Schaff, Philip. History of the Christian Church (The Complete Eight Volumes in One). Amazon Kindle Edition, 2014.
Volume 1, Ch. 3, “The Apostolic Age.” Loc. 2859-3470
§20 “Sources and Literature of the Apostolic Age” (Schaff 2014, Loc. 2859).
The New Testament texts come to mind immediately as source documents for the Apostolic Age. Schaff refers to the debates which have occurred about various books of the New Testament but concludes that even without those of which there is debate the canonical Gospels and Acts give evidence of a trustworthy preservation of the apostolic time (Ibid., Loc. 2874). Schaff also notes that the post-apostolic and patristic writings seem dependent on a view of the accuracy of Acts and Paul’s letters. The apocryphal and heretical works, which Schaff cites in a bibliography (Ibid., Loc. 2892), Jewish, and Pagan sources, though often hostile to Christian orthodoxy, accept the New Testament view of people, places, and many ideas.
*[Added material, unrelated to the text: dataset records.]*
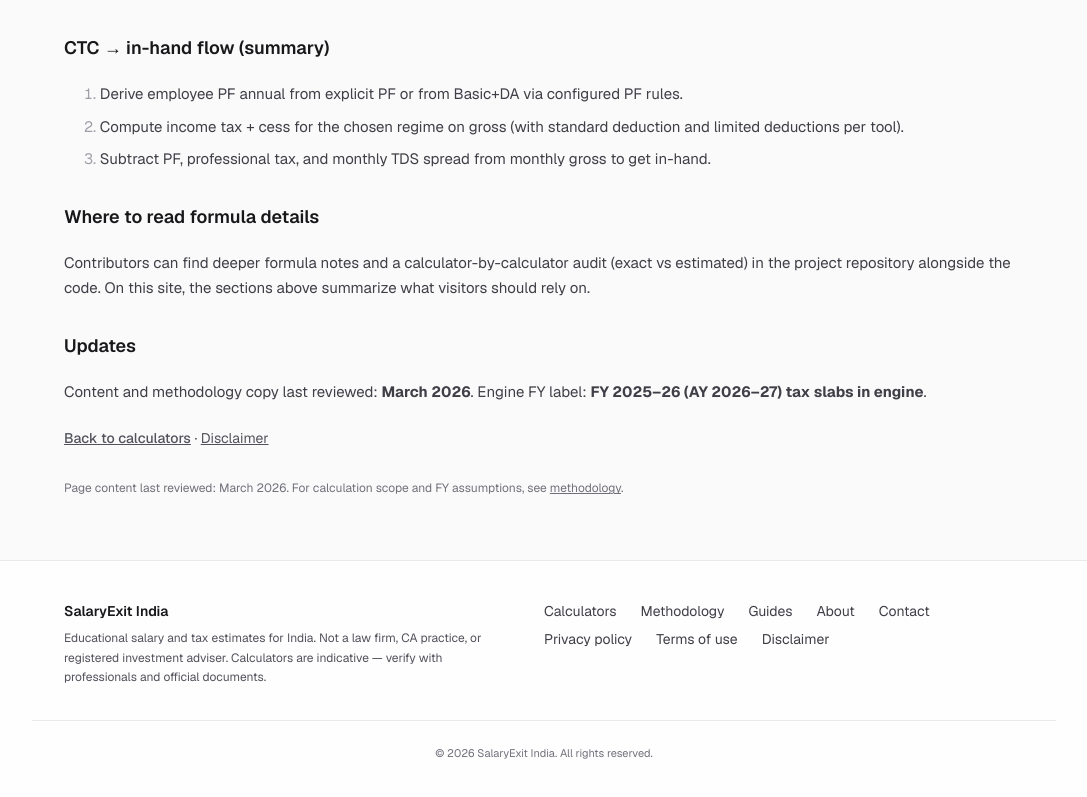
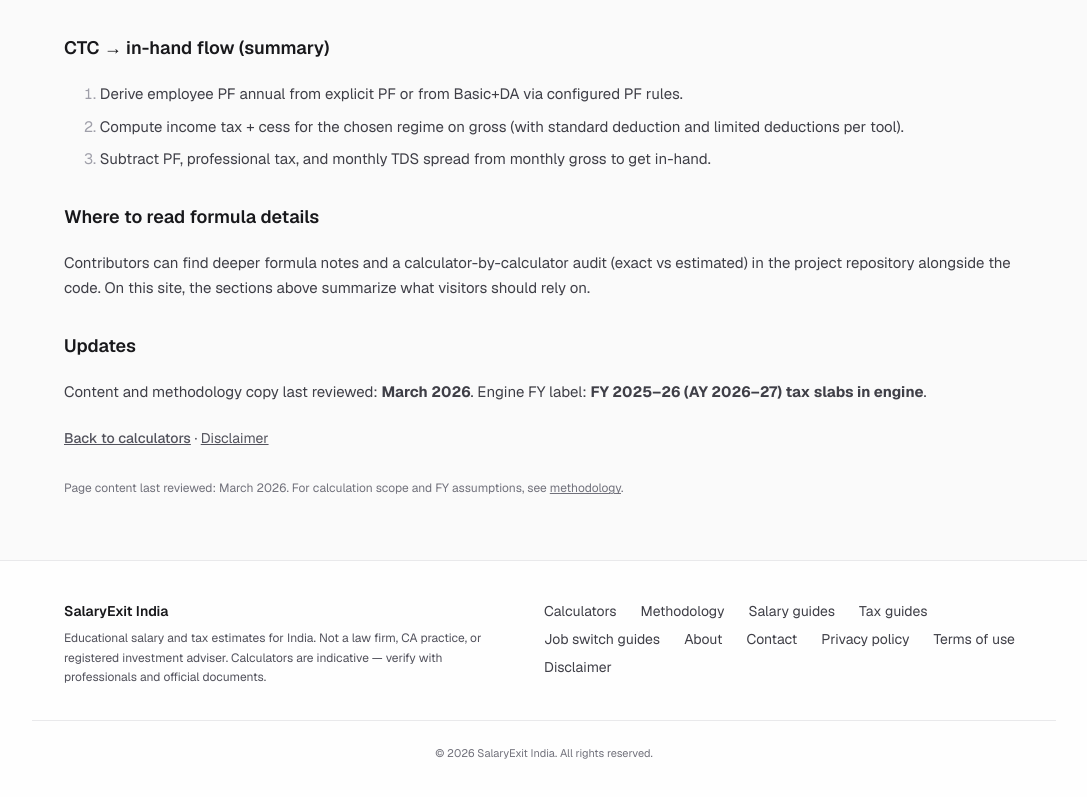
Before and after one commit to jadhavaniket008/salary-exit-india, a Next.js app: page /methodology in a window 1280 px wide. Shown: the part 985-1782 px from the top of the page, without its empty margins (96-1183 px from the left). Built offline with nearby package versions, Linux system fonts and the light colour scheme; no server answers.

Commit message:
adsense changes

```diff
--- a/app/ads.txt/route.ts
+++ b/app/ads.txt/route.ts
@@ -11,12 +11,17 @@ export function GET() {
   const client = process.env.NEXT_PUBLIC_ADSENSE_CLIENT_ID?.trim();
   if (!client?.startsWith("ca-pub-")) {
     return new NextResponse(
-      "# NEXT_PUBLIC_ADSENSE_CLIENT_ID not set or invalid (expected ca-pub-…).\n",
+      [
+        "# AdSense publisher ID is not configured yet.",
+        "# Set NEXT_PUBLIC_ADSENSE_CLIENT_ID=ca-pub-XXXXXXXXXXXXXXXX in production.",
+        "# Example format once approved:",
+        "# google.com, pub-XXXXXXXXXXXXXXXX, DIRECT, f08c47fec0942fa0",
+        "",
+      ].join("\n"),
       {
-        status: 404,
         headers: {
           "Content-Type": "text/plain; charset=utf-8",
-          "Cache-Control": "no-store",
+          "Cache-Control": "public, max-age=300, s-maxage=300",
         },
       }
     );
--- a/app/robots.ts
+++ b/app/robots.ts
@@ -4,7 +4,11 @@ import { getSiteOrigin } from "@/lib/seo/site-origin";
 export default function robots(): MetadataRoute.Robots {
   const origin = getSiteOrigin();
   return {
-    rules: { userAgent: "*", allow: "/" },
+    rules: [
+      { userAgent: "*", allow: "/" },
+      { userAgent: "AdsBot-Google", allow: "/" },
+      { userAgent: "Mediapartners-Google", allow: "/" },
+    ],
     sitemap: `${origin.origin}/sitemap.xml`,
     host: origin.host,
   };
--- a/app/sitemap.ts
+++ b/app/sitemap.ts
@@ -6,6 +6,7 @@ import { lpaLandingPath, salaryEnoughPath } from "@/lib/routes/landing-routes";
 import { GUIDE_ARTICLES, guideArticlePath } from "@/lib/content/guides-registry";
 import { ROUTES } from "@/lib/routes";
 import { getSiteOrigin } from "@/lib/seo/site-origin";
+import { SITE_CONTENT_LAST_UPDATED_ISO } from "@/lib/config/site-freshness";
 
 function url(path: string): string {
   const base = getSiteOrigin().origin.replace(/\/$/, "");
@@ -14,6 +15,7 @@ function url(path: string): string {
 }
 
 export default function sitemap(): MetadataRoute.Sitemap {
+  const lastModified = new Date(`${SITE_CONTENT_LAST_UPDATED_ISO}T00:00:00.000Z`);
   const staticPaths = [
     ROUTES.home,
     ROUTES.calculators,
@@ -36,7 +38,7 @@ export default function sitemap(): MetadataRoute.Sitemap {
 
   return unique.map((path) => ({
     url: url(path),
-    lastModified: new Date(),
+    lastModified,
     changeFrequency: "weekly",
     priority: path === ROUTES.home ? 1 : 0.7,
   }));
--- a/components/layout/SiteFooter.tsx
+++ b/components/layout/SiteFooter.tsx
@@ -29,7 +29,13 @@ export function SiteFooter() {
             Methodology
           </Link>
           <Link href={ROUTES.salaryGuides} className="text-zinc-700 hover:underline dark:text-zinc-300">
-            Guides
+            Salary guides
+          </Link>
+          <Link href={ROUTES.taxGuides} className="text-zinc-700 hover:underline dark:text-zinc-300">
+            Tax guides
+          </Link>
+          <Link href={ROUTES.jobSwitchGuides} className="text-zinc-700 hover:underline dark:text-zinc-300">
+            Job switch guides
           </Link>
           {legal.map((item) => (
             <Link
--- a/components/layout/SiteHeader.tsx
+++ b/components/layout/SiteHeader.tsx
@@ -3,6 +3,7 @@ import { ROUTES } from "@/lib/routes";
 
 const links = [
   { href: ROUTES.calculators, label: "Calculators" },
+  { href: ROUTES.methodology, label: "Methodology" },
   { href: ROUTES.salaryGuides, label: "Salary guides" },
   { href: ROUTES.taxGuides, label: "Tax guides" },
   { href: ROUTES.jobSwitchGuides, label: "Job switch" },
--- a/lib/config/site-freshness.ts
+++ b/lib/config/site-freshness.ts
@@ -5,6 +5,9 @@
 
 /** When site copy and policy alignment were last reviewed (human-readable). */
 export const SITE_CONTENT_LAST_UPDATED = "March 2026";
+
+/** Stable machine-readable date for sitemap lastModified (YYYY-MM-DD). */
+export const SITE_CONTENT_LAST_UPDATED_ISO = "2026-03-15";
 
 /**
  * Short label for badges — keep in sync with {@link DEFAULT_FINANCIAL_YEAR} in financial-year.ts.
```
Schaff provides a list of histories as well (Ibid., Loc. 2910).
§21. “General Character of the Apostolic Age” (Ibid., Loc. 2996). This period covers approximately AD 30-100 with centers of activity in Jerusalem, Antioch, and Rome, with Ephesus and Corinth becoming important later in the period (Ibid., Loc. 3003). The Gospel reached throughout the Mediterranean world in this period. Again, Acts and the Pauline Epistles are the primary source until 63. Little is known after that time until the second century (Ibid., Loc. 3026). Christianity grew rapidly, possibly reaching some 12 million by the time of Constantine (Ibid., Loc. 3043). Schaff sees Peter, Paul, and John as the representatives of this age, being paradigms for all growth of Christianity (Ibid., Loc. 3073). He goes on to sketch the three individually.
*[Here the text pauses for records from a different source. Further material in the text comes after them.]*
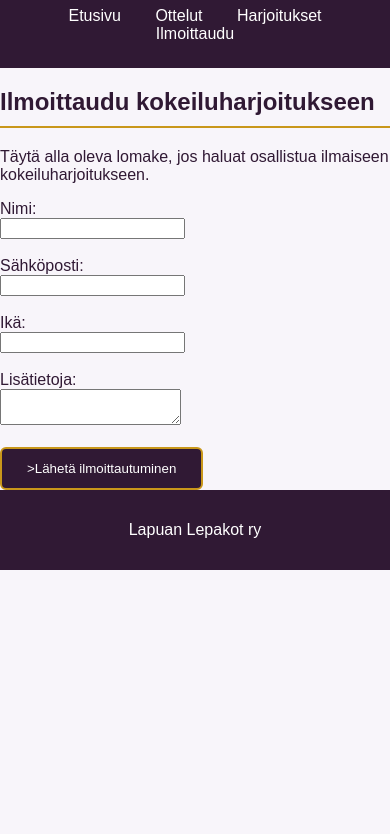
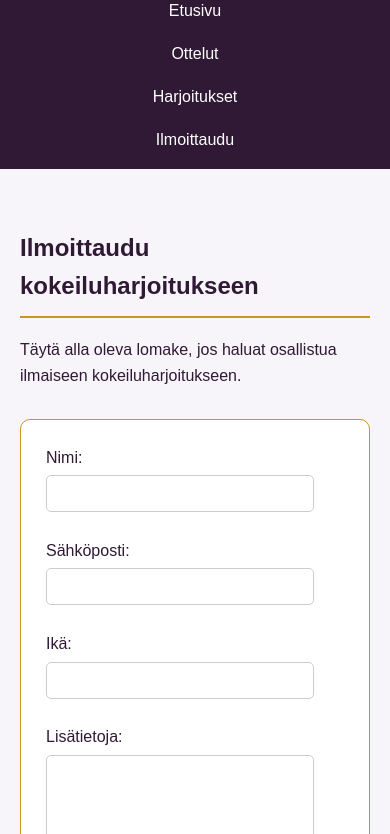
Before and after one commit to Nikke045/web.tite26, a plain HTML site: page ilmottaudu.html in a window 390 px wide. Shown: the part 98-932 px from the top of the page. Before the commit the page ends 844 px from the top, so only its background shows below. Drawn offline with Linux system fonts and the light colour scheme.

Commit message:
korjauksia4

```diff
--- a/ilmottaudu.html
+++ b/ilmottaudu.html
@@ -15,9 +15,9 @@
 
         <nav>
             <a href="index.html">Etusivu</a>
-            <a href="ottelut.html">Ottelut</a>
+            <a href="ottelu.html">Ottelut</a>
             <a href="harjoitukset.html">Harjoitukset</a>
-            <a href="ilmoittaudu.html">Ilmoittaudu</a>
+            <a href="ilmottaudu.html">Ilmoittaudu</a>
         </nav>
     </header>
 
@@ -55,21 +55,20 @@
 
             <br><br>
 
-            <button type="submit">>Lähetä ilmoittautuminen</button>
+            <button type="submit">Lähetä ilmoittautuminen</button>
 
         </form>
-        <p id="onnistumisViesti" style="display: none;">
-        Ilmoittautuminen onnistui!
-        </p>
+       <div id="onnistumisViesti" style="display: none;">
+    <h2>Ilmoittautuminen onnistui!</h2>
+    <p>Kiitos ilmoittautumisestasi. Tervetuloa mukaan!</p>
+    </div>
     </main>
 
     <footer>
         <p>Lapuan Lepakot ry</p>
     </footer>
     <script>
-
     const lomake = document.getElementById("ilmoittautumisLomake");
-
     const viesti = document.getElementById("onnistumisViesti");
 
     lomake.addEventListener("submit", function(event) {
@@ -81,7 +80,6 @@
     viesti.style.display = "block";
 
 });
-
 </script>
 </body>
 </html>
--- a/style.css
+++ b/style.css
@@ -19,7 +19,7 @@ nav a {
     margin: 15px;
 }
 nav a:hover {
-    color: #c9972a;
+    color: #c9971a;
 }
 h2, h3 {
     color:#301934;
@@ -64,3 +64,59 @@ main a {
 main a:hover {
     color: #c9971a;
 }
+/* Mobile responsiveness */
+
+@media (max-width: 600px) {
+
+    header {
+        padding: 15px;
+    }
+
+    nav {
+        display: flex;
+        flex-direction: column;
+        gap: 15px;
+    }
+
+    nav a {
+        margin: 5px;
+    }
+
+    main {
+        padding: 20px;
+    }
+
+    input, textarea {
+        max-width: 90%;
+    }
+
+}
+form {
+    max-width: 400px;
+    margin: 30px auto;
+    padding: 25px;
+    background-color: white;
+    border-radius: 10px;
+    border: 1px solid #c9971a;
+    text-align: left;
+}
+
+input, textarea {
+    width: 100%;
+    padding: 10px;
+    margin-top: 5px;
+    border: 1px solid #ccc;
+    border-radius: 5px;
+    box-sizing: border-box;
+}
+
+textarea {
+    min-height: 100px;
+}
+main {
+    max-width: 1000px;
+    margin: auto;
+    padding: 40px 20px;
+    min-height: 60vh;
+    line-height: 1.6;
+}
```
Also changed, not shown: harjoitukset.html (+3 -3 lines), index.html (+21 -15 lines), ottelu.html (+2 -2 lines), 2 other files. Lines whose indentation alone changed are shown as unchanged.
§22. “The Critical Reconstruction of the History of the Apostolic Age” (Ibid., Loc. 3155). In Schaff’s time studies of the apostolic age were blossoming, though often in such a way as to discredit the early accounts (Ibid., Loc. 3169). Schaff discusses both verbal criticism and historical criticism which had been developed in the early 1800s. One branch was more disposed to accept the reliability of Scripture than the other. Schaff illustrates some of the distinctives of the more skeptical Tubingen school.
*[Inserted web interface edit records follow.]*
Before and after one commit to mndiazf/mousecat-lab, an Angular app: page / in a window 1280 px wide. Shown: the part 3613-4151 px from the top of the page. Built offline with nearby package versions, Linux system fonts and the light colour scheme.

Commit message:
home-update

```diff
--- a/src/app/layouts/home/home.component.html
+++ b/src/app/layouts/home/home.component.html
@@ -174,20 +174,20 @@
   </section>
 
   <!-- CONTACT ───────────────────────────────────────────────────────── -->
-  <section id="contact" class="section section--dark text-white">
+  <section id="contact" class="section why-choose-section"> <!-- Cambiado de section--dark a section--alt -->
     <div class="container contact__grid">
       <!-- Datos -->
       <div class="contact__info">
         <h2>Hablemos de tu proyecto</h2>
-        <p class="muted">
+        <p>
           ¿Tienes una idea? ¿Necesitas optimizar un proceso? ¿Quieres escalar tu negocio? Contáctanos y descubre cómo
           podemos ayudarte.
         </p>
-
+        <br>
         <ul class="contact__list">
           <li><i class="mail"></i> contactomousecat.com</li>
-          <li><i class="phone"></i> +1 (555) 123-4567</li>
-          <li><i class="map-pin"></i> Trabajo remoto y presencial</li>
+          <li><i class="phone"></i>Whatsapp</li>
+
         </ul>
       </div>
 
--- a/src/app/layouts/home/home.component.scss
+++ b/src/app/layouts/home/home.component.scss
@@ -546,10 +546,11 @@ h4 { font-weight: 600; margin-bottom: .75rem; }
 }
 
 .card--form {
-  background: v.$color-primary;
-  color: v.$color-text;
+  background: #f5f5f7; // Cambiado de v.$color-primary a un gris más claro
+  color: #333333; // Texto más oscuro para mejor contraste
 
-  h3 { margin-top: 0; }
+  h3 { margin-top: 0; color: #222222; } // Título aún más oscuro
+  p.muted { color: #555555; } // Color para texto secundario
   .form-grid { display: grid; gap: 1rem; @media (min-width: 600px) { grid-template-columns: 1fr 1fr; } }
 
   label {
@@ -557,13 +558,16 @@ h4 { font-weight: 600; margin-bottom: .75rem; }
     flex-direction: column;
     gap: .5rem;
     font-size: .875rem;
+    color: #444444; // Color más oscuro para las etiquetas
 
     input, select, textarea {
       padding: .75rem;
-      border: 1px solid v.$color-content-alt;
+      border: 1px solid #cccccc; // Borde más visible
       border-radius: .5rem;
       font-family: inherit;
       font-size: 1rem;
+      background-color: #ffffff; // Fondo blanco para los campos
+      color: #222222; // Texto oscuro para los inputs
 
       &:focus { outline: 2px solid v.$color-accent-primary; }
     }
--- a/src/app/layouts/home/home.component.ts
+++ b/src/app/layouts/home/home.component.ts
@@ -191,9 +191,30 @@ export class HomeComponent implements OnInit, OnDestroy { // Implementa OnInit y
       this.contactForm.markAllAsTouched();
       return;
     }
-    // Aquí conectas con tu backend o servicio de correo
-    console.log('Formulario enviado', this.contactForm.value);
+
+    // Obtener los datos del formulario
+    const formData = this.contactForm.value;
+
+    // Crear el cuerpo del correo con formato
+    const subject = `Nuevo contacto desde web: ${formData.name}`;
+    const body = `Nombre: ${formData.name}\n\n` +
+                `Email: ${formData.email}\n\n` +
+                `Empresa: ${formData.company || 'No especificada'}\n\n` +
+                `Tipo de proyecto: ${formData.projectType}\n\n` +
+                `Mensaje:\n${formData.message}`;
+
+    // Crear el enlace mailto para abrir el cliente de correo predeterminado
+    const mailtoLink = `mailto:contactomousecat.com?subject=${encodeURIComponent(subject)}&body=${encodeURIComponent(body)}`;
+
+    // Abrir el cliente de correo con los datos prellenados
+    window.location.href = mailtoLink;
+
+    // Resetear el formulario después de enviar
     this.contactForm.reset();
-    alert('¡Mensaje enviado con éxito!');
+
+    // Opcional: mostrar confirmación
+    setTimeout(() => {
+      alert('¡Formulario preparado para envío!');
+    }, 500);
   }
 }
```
§23. “Chronology of the Apostolic Age” (Ibid., Loc. 3389).
Much of the chronology is well document in Acts, the Pauline Epistles, Josephus, and other Roman historians. Schaff gives some highlights of the period with dates.